(DATA TO PROCESS begins)

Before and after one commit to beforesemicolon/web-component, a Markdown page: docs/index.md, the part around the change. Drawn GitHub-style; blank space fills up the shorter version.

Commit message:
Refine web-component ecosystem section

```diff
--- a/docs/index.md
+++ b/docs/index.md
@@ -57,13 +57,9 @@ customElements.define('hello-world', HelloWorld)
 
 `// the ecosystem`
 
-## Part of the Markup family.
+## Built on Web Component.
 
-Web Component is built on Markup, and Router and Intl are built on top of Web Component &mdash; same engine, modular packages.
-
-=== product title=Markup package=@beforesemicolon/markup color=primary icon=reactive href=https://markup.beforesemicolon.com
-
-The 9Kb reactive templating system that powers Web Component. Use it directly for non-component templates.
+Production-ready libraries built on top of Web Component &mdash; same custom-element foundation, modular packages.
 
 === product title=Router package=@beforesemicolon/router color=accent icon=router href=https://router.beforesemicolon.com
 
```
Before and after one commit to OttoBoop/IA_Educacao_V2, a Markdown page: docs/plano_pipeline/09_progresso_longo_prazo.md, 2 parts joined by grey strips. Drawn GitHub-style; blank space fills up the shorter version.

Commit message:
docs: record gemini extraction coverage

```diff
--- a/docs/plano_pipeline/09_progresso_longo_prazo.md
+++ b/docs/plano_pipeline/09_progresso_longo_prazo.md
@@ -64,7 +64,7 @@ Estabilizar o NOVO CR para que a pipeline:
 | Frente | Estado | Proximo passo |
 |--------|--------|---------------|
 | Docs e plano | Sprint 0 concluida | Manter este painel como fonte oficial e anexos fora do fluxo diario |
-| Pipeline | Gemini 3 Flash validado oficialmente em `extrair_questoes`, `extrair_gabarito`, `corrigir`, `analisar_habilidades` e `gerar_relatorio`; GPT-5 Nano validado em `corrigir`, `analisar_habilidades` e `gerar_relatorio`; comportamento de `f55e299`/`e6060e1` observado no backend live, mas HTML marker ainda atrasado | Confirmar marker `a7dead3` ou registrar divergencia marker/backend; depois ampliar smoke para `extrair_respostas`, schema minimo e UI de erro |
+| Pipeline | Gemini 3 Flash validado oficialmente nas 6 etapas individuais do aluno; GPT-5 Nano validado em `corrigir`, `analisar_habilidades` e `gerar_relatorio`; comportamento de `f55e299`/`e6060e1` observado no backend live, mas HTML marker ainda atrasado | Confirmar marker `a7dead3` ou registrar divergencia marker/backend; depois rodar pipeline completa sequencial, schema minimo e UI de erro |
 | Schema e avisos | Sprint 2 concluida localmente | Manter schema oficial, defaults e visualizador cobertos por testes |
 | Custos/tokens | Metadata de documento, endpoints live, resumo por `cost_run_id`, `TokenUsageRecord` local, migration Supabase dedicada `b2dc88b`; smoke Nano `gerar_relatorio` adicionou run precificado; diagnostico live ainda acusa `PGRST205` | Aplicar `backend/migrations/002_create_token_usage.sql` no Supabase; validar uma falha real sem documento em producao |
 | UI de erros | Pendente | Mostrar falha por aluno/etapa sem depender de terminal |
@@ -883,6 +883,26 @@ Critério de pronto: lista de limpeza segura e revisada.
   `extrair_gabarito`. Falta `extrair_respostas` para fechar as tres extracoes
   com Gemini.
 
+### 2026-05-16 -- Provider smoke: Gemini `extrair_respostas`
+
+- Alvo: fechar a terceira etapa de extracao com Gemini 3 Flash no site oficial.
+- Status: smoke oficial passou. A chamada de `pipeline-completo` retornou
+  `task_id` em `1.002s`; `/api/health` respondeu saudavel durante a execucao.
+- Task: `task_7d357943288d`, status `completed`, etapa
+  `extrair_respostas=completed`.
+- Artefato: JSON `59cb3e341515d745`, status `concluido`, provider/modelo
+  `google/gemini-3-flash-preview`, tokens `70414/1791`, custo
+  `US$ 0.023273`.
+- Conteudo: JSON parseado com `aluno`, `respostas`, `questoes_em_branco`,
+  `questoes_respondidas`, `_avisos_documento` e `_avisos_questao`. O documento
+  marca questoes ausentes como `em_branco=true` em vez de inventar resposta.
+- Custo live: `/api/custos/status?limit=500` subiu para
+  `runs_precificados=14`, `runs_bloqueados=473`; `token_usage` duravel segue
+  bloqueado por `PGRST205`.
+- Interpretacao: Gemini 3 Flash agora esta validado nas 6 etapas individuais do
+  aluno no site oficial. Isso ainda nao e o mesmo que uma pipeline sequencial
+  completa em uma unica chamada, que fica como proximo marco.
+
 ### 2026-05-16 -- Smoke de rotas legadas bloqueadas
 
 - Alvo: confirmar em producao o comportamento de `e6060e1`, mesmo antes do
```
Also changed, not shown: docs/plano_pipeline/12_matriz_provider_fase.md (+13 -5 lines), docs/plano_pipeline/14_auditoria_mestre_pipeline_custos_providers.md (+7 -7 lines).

(DATA TO PROCESS ends)

WHAT THIS TASK INVOLVES:
Nothing but a number is expected: the tally of lines in the records that include the word "Manter".

REPLY:
2